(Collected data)
· · · · ·
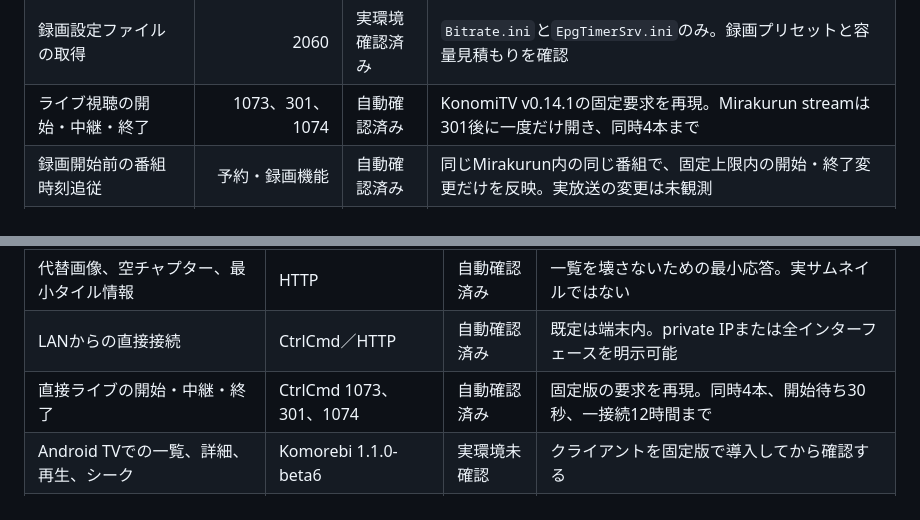
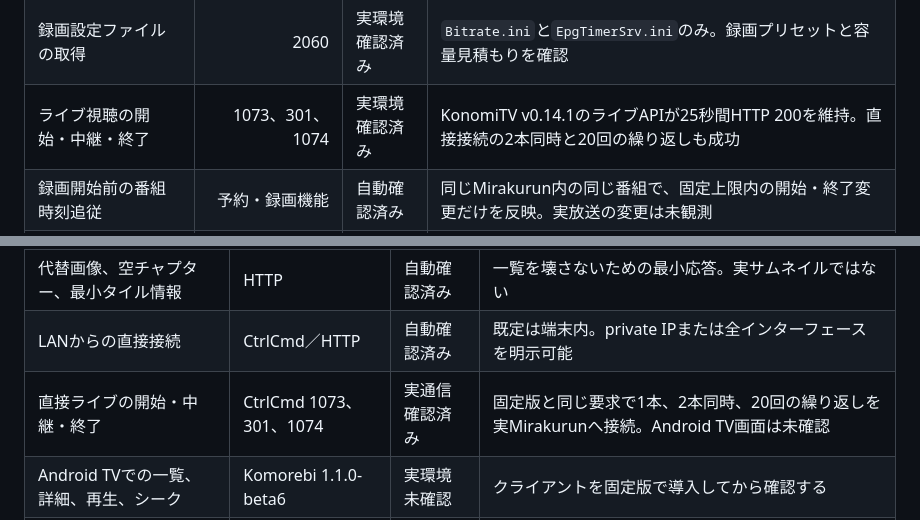
Before and after one commit to g0ooo0gle/sazanami-dvr, a Markdown page: docs/compatibility.md, 2 parts joined by grey strips. Rendered like a GitHub page.

```diff
--- a/docs/compatibility.md
+++ b/docs/compatibility.md
@@ -20,7 +20,7 @@
 | 自動予約条件の一覧・追加・変更・削除 | 2131、2132、2134、1033 | 実環境確認済み | KonomiTV v0.14.1のHTTP APIから4操作を実行。実Mirakurunの番組表からの予約作成と、再起動後の重複防止を確認 |
 | 録画中情報の取得・終了 | 1087、1081 | 実環境確認済み | KonomiTVの録画中表示 |
 | 録画設定ファイルの取得 | 2060 | 実環境確認済み | `Bitrate.ini`と`EpgTimerSrv.ini`のみ。録画プリセットと容量見積もりを確認 |
-| ライブ視聴の開始・中継・終了 | 1073、301、1074 | 自動確認済み | KonomiTV v0.14.1の固定要求を再現。Mirakurun streamは301後に一度だけ開き、同時4本まで |
+| ライブ視聴の開始・中継・終了 | 1073、301、1074 | 実環境確認済み | KonomiTV v0.14.1のライブAPIが25秒間HTTP 200を維持。直接接続の2本同時と20回の繰り返しも成功 |
 | 録画開始前の番組時刻追従 | 予約・録画機能 | 自動確認済み | 同じMirakurun内の同じ番組で、固定上限内の開始・終了変更だけを反映。実放送の変更は未観測 |
 | 録画中の終了時刻延長 | 予約・録画機能 | 自動確認済み | 同じ番組で開始時刻が変わらない延長だけを反映。実放送の延長は未観測 |
 | 録画中の再接続 | 録画機能 | 実環境確認済み | 一時的な切断で最大3回。欠損の補完はしない |
@@ -63,7 +63,7 @@ Android TV向けKomorebiは、KonomiTV経由の接続とEDCB直接接続の両
 | 元のTSの直接再生とシーク | HTTP GET／HEAD／Range | 自動確認済み | 同時8件まで。完成状態、権限、所有者、サイズを再確認 |
 | 代替画像、空チャプター、最小タイル情報 | HTTP | 自動確認済み | 一覧を壊さないための最小応答。実サムネイルではない |
 | LANからの直接接続 | CtrlCmd／HTTP | 自動確認済み | 既定は端末内。private IPまたは全インターフェースを明示可能 |
-| 直接ライブの開始・中継・終了 | CtrlCmd 1073、301、1074 | 自動確認済み | 固定版の要求を再現。同時4本、開始待ち30秒、一接続12時間まで |
+| 直接ライブの開始・中継・終了 | CtrlCmd 1073、301、1074 | 実通信確認済み | 固定版と同じ要求で1本、2本同時、20回の繰り返しを実Mirakurunへ接続。Android TV画面は未確認 |
 | Android TVでの一覧、詳細、再生、シーク | Komorebi 1.1.0-beta6 | 実環境未確認 | クライアントを固定版で導入してから確認する |
 | Android TVでの主画面・二画面ライブ | Komorebi 1.1.0-beta6 | 実環境未確認 | クライアントを固定版で導入してから確認する |
 | 画質変換、キャスト | HTTP | 未対応 | 後続版で操作ごとに追加する |
```
Also changed, not shown: README.md (+1 -1 lines), docs/recording-operations.md (+1 -1 lines).
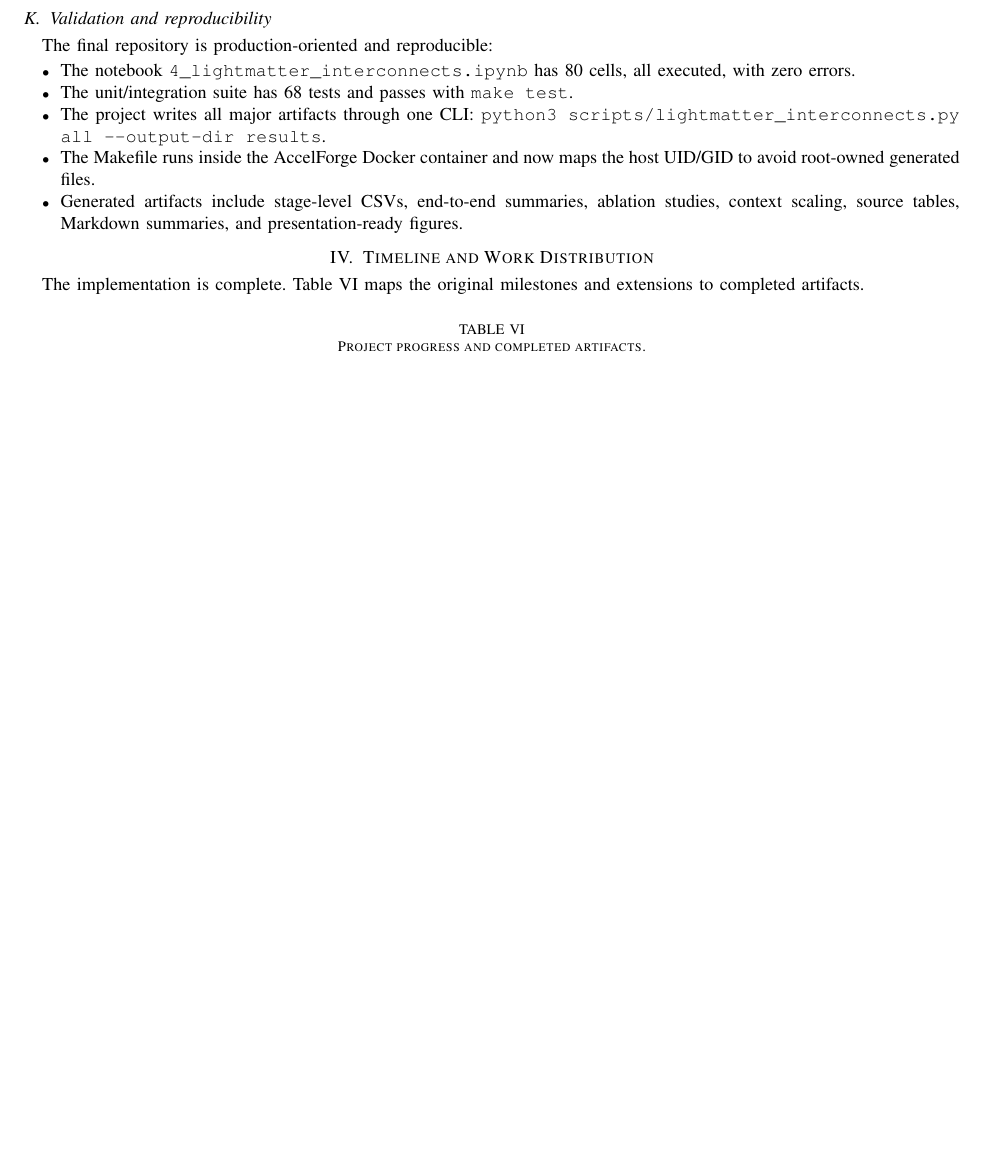
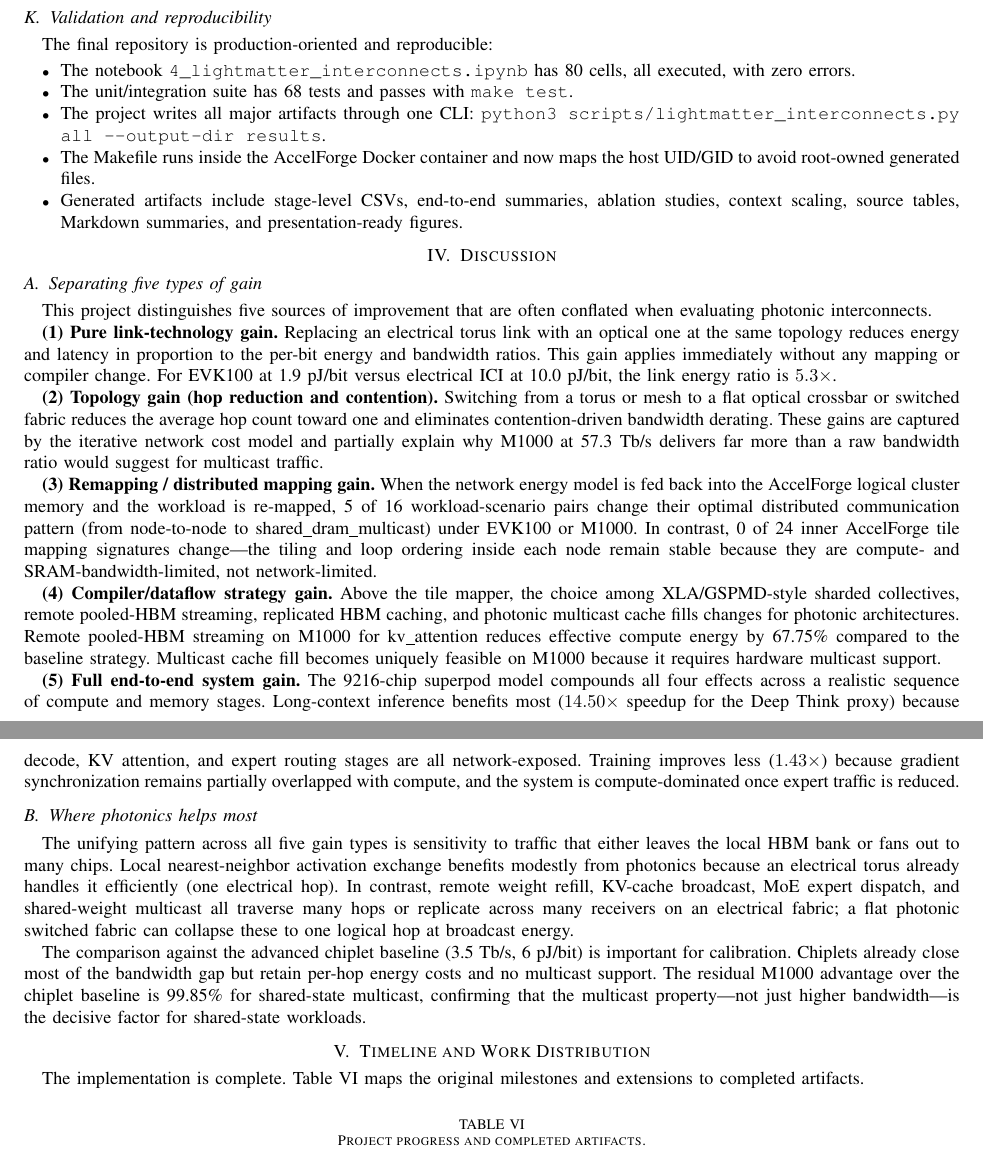
Before and after one commit to PranavSitaraman/lightmatter-accelerator, a LaTeX paper (workspace/final_project/proposal/paper.tex): part of page 10 of 11 before the commit and two parts of pages 10 and 11 of 12 after it, the two joined at a grey line, cut so that both start at the same text, the shorter picture padded with empty space. Compiled offline with pdfLaTeX; a missing font is replaced by an installed copy or a similar font; a LaTeX package or settings file that is missing is left out.

Commit message:
Cleanup
Signed-off-by: Pranav Sitaraman <sitaraman.pranav@gmail.com>

```diff
--- a/workspace/final_project/proposal/paper.tex
+++ b/workspace/final_project/proposal/paper.tex
@@ -552,6 +552,69 @@ The final repository is production-oriented and reproducible:
     presentation-ready figures.
 \end{itemize}
 
+\section{Discussion}
+
+\subsection{Separating five types of gain}
+
+This project distinguishes five sources of improvement that are often conflated
+when evaluating photonic interconnects.
+
+\textbf{(1) Pure link-technology gain.} Replacing an electrical torus link with
+an optical one at the same topology reduces energy and latency in proportion
+to the per-bit energy and bandwidth ratios. This gain applies immediately
+without any mapping or compiler change. For EVK100 at 1.9~\pjbit{} versus
+electrical ICI at 10.0~\pjbit{}, the link energy ratio is $5.3\times$.
+
+\textbf{(2) Topology gain (hop reduction and contention).} Switching from a
+torus or mesh to a flat optical crossbar or switched fabric reduces the average
+hop count toward one and eliminates contention-driven bandwidth derating.
+These gains are captured by the iterative network cost model and partially
+explain why M1000 at 57.3~\tbps{} delivers far more than a raw bandwidth
+ratio would suggest for multicast traffic.
+
+\textbf{(3) Remapping / distributed mapping gain.} When the network energy
+model is fed back into the AccelForge logical cluster memory and the
+workload is re-mapped, 5 of 16 workload-scenario pairs change their
+optimal distributed communication pattern (from node-to-node to
+shared\_dram\_multicast) under EVK100 or M1000. In contrast, 0 of 24 inner
+AccelForge tile mapping signatures change---the tiling and loop ordering inside
+each node remain stable because they are compute- and SRAM-bandwidth-limited,
+not network-limited.
+
+\textbf{(4) Compiler/dataflow strategy gain.} Above the tile mapper, the
+choice among XLA/GSPMD-style sharded collectives, remote pooled-HBM streaming,
+replicated HBM caching, and photonic multicast cache fills changes for
+photonic architectures. Remote pooled-HBM streaming on M1000 for kv\_attention
+reduces effective compute energy by 67.75\% compared to the baseline strategy.
+Multicast cache fill becomes uniquely feasible on M1000 because it requires
+hardware multicast support.
+
+\textbf{(5) Full end-to-end system gain.} The 9216-chip superpod model
+compounds all four effects across a realistic sequence of compute and memory
+stages. Long-context inference benefits most ($14.50\times$ speedup for the
+Deep Think proxy) because decode, KV attention, and expert routing stages are
+all network-exposed. Training improves less ($1.43\times$) because gradient
+synchronization remains partially overlapped with compute, and the system is
+compute-dominated once expert traffic is reduced.
+
+\subsection{Where photonics helps most}
+
+The unifying pattern across all five gain types is sensitivity to traffic that
+either leaves the local HBM bank or fans out to many chips. Local
+nearest-neighbor activation exchange benefits modestly from photonics because
+an electrical torus already handles it efficiently (one electrical hop). In
+contrast, remote weight refill, KV-cache broadcast, MoE expert dispatch, and
+shared-weight multicast all traverse many hops or replicate across many
+receivers on an electrical fabric; a flat photonic switched fabric can collapse
+these to one logical hop at broadcast energy.
+
+The comparison against the advanced chiplet baseline (3.5~\tbps{}, 6~\pjbit{})
+is important for calibration. Chiplets already close most of the bandwidth gap
+but retain per-hop energy costs and no multicast support. The residual M1000
+advantage over the chiplet baseline is 99.85\% for shared-state multicast,
+confirming that the multicast property---not just higher bandwidth---is the
+decisive factor for shared-state workloads.
+
 \section{Timeline and Work Distribution}
 
 The implementation is complete. \tabref{tab:timeline} maps the original
```
Also changed, not shown: Makefile, README.md, workspace/final_project/README.md, 4 other files.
· · · · ·
*YOUR TASK*: Spot the lines above that mention "実環境確認済み" and copy them.

*SOLUTION TO THE EXERCISE*:
 | 自動予約条件の一覧・追加・変更・削除 | 2131、2132、2134、1033 | 実環境確認済み | KonomiTV v0.14.1のHTTP APIから4操作を実行。実Mirakurunの番組表からの予約作成と、再起動後の重複防止を確認 |
 | 録画中情報の取得・終了 | 1087、1081 | 実環境確認済み | KonomiTVの録画中表示 |
 | 録画設定ファイルの取得 | 2060 | 実環境確認済み | `Bitrate.ini`と`EpgTimerSrv.ini`のみ。録画プリセットと容量見積もりを確認 |
+| ライブ視聴の開始・中継・終了 | 1073、301、1074 | 実環境確認済み | KonomiTV v0.14.1のライブAPIが25秒間HTTP 200を維持。直接接続の2本同時と20回の繰り返しも成功 |
 | 録画中の再接続 | 録画機能 | 実環境確認済み | 一時的な切断で最大3回。欠損の補完はしない |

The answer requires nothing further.